It's called PGP, which stands for "pretty good privacy," and it's a way to encrypt your messages. Encryption, at its most basic form, is a way to cypher a message so that if anyone that sees the data in transit they have no way to know what the message says. OpenPGP is the most popular standard for digital encryption.
In fact, Edward Snowden first contacted journalist Laura Poitras to inform her of his trove of documents using PGP.
So let's take a look at what PGP is and how easy it is to use.
So what is encryption?
Encryption is basically a way of jumbling digital data so that no one can see what it really says while it's being sent. For the purposes of this explainer, we're going to focus on what's called "public key encryption". This uses a multitude of cryptographic techniques to cipher every message using two factors that are constant to every person using PGP: a public key and a private key.
A public key is the information that is needed to encrypt a message. People wishing to receive encrypted messages make their public key readily available, as it's the only way for sources to begin the process of sending secure messages.
How it works
There are gui apps to do this process simpler and easier, but here we are using the Command Line to achieve the same.
First, you'll want to generate a key for yourself:
You'll be asked to enter a few details. Don't forget these details.
To list your public keys:
To list your private keys:

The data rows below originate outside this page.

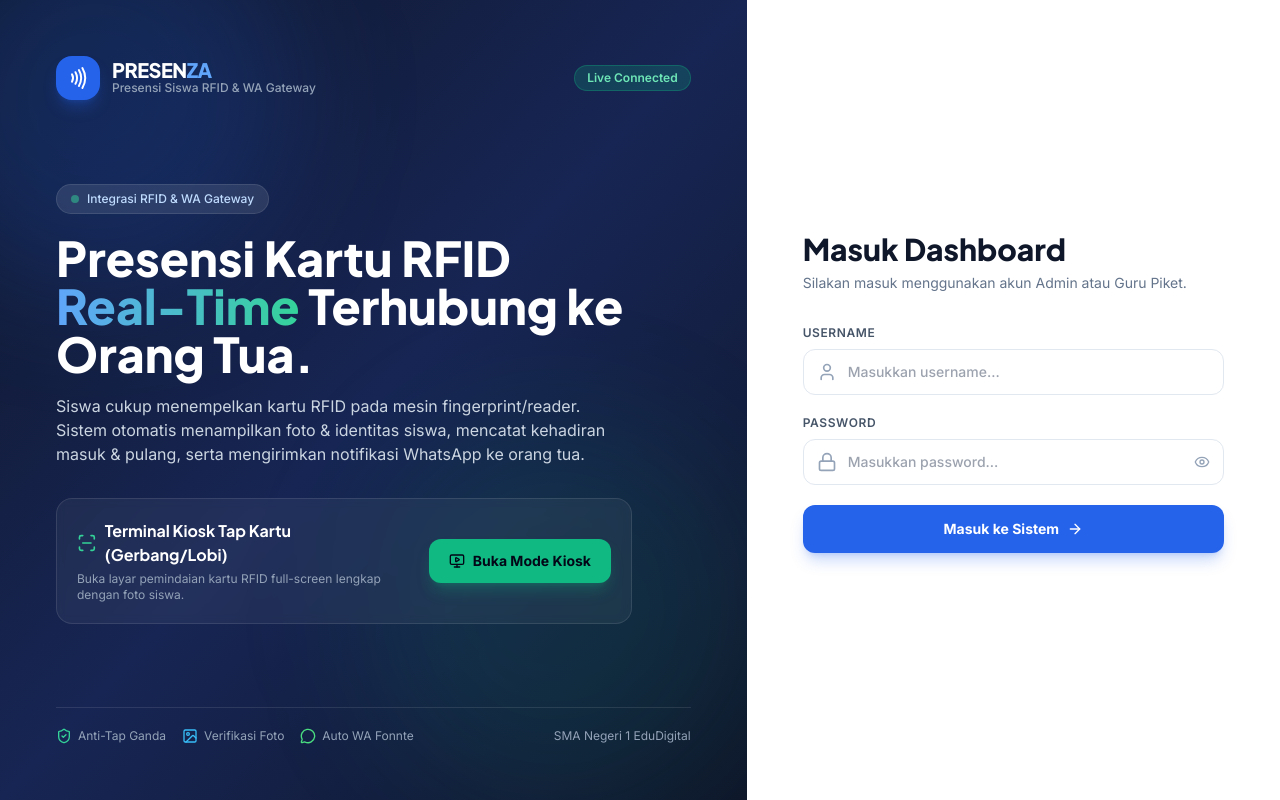
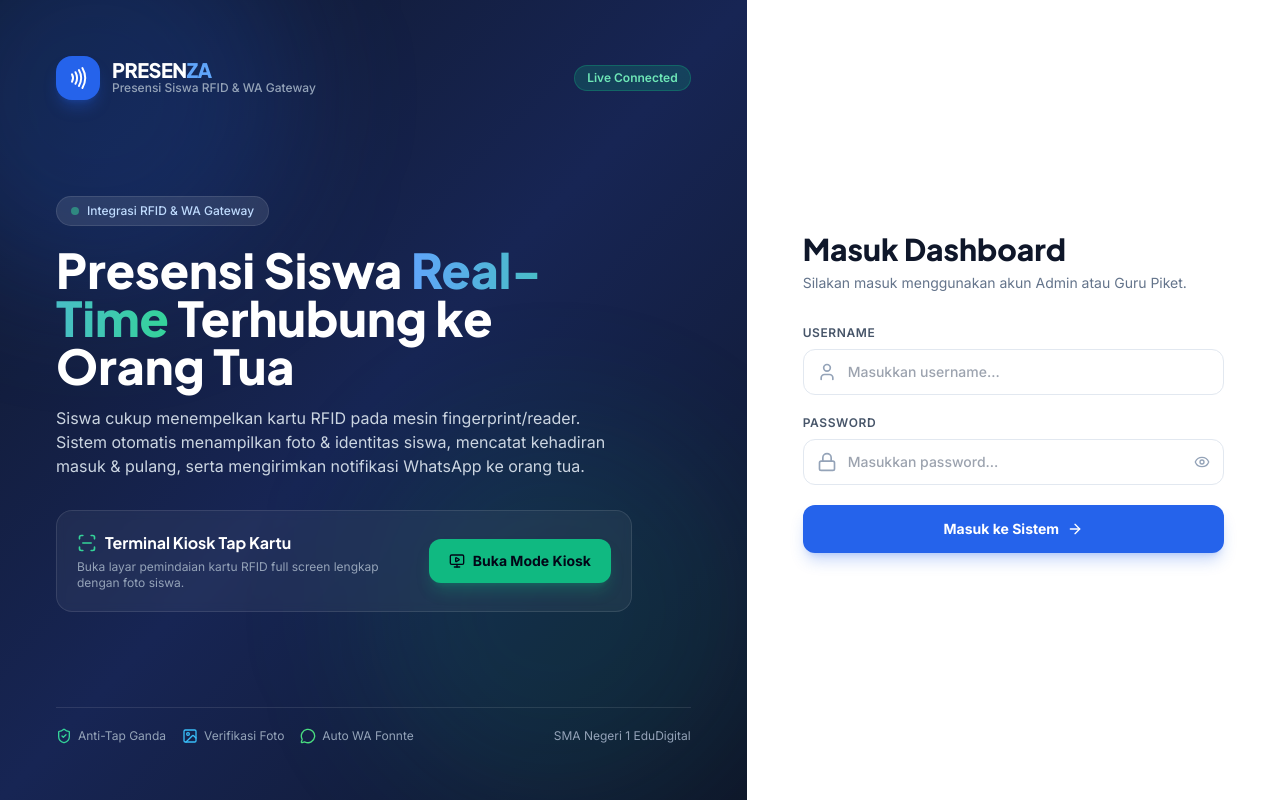
Before and after one commit to spenpatko/presenza, a plain HTML site: page index.html in a window 1280 px wide. Drawn offline with nearby package versions, Linux system fonts and the light colour scheme.

Commit message:
Update index.html

```diff
--- a/index.html
+++ b/index.html
@@ -152,7 +152,7 @@
             Integrasi RFID & WA Gateway
           </div>
           <h1 class="font-display font-extrabold text-3xl sm:text-4xl lg:text-5xl leading-tight mb-4">
-            Presensi Kartu RFID <span class="text-transparent bg-clip-text bg-gradient-to-r from-blue-400 to-emerald-400">Real-Time</span> Terhubung ke Orang Tua.
+            Presensi Siswa <span class="text-transparent bg-clip-text bg-gradient-to-r from-blue-400 to-emerald-400">Real-Time</span> Terhubung ke Orang Tua
           </h1>
           <p class="text-slate-300 text-sm sm:text-base leading-relaxed mb-8">
             Siswa cukup menempelkan kartu RFID pada mesin fingerprint/reader. Sistem otomatis menampilkan foto & identitas siswa, mencatat kehadiran masuk & pulang, serta mengirimkan notifikasi WhatsApp ke orang tua.
@@ -164,9 +164,9 @@
               <div>
                 <h3 class="font-display font-bold text-base text-white flex items-center gap-2">
                   <i data-lucide="scan-line" class="w-5 h-5 text-emerald-400"></i>
-                  Terminal Kiosk Tap Kartu (Gerbang/Lobi)
+                  Terminal Kiosk Tap Kartu
                 </h3>
-                <p class="text-xs text-slate-400 mt-1">Buka layar pemindaian kartu RFID full-screen lengkap dengan foto siswa.</p>
+                <p class="text-xs text-slate-400 mt-1">Buka layar pemindaian kartu RFID full screen lengkap dengan foto siswa.</p>
               </div>
               <button onclick="openKioskPrompt()" class="px-5 py-3 rounded-xl bg-emerald-500 hover:bg-emerald-400 text-slate-950 font-bold text-sm transition shadow-lg shadow-emerald-500/25 flex items-center justify-center gap-2 shrink-0 cursor-pointer">
                 <i data-lucide="monitor-play" class="w-4 h-4"></i>
```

Now, let's say your name is John Doe, and you want to send a message to Jane Doe. This is how you would do it (note that all names used must be the names you see when listing the keys).
First, export your public key:
gpg --export --armor firstname.lastname@example.org > publickey.asc
Example: gpg --export --armor email@example.com > mypublickey.asc
gpg --export --armor yourname > publickey.asc
Example: gpg --export --armor John Doe > mypublickey.asc
Send this file to Jane Doe. Get her to do the same.
To import someone else's public key:
gpg --import publickey.asc
Now that you've imported Jane Doe's key, let's send her an encrypted message.
To encrypt a file to send to Jane Doe:
gpg --encrypt --recipient receiversname filename.txt
Example: gpg --encrypt --recipient Jane Doe secretmessage.txt
or, if the previous command doesn't work:
gpg -e -u "sender's name (you)" -r "name of the receiver's key" filename.txt
Example: gpg -e -u "John Doe" -r "Jane Doe" secretmessage.txt
This will create a file called secretmessage.txt.pgp. Send this to Jane Doe.
Now Jane has received your file. This is how she decrypts it:
To decrypt to command line (meaning that you'll only see the message in the command line, and it won't be saved decrypted to your hard drive):
gpg --decrypt filename.txt.gpg
To decrypt to disk: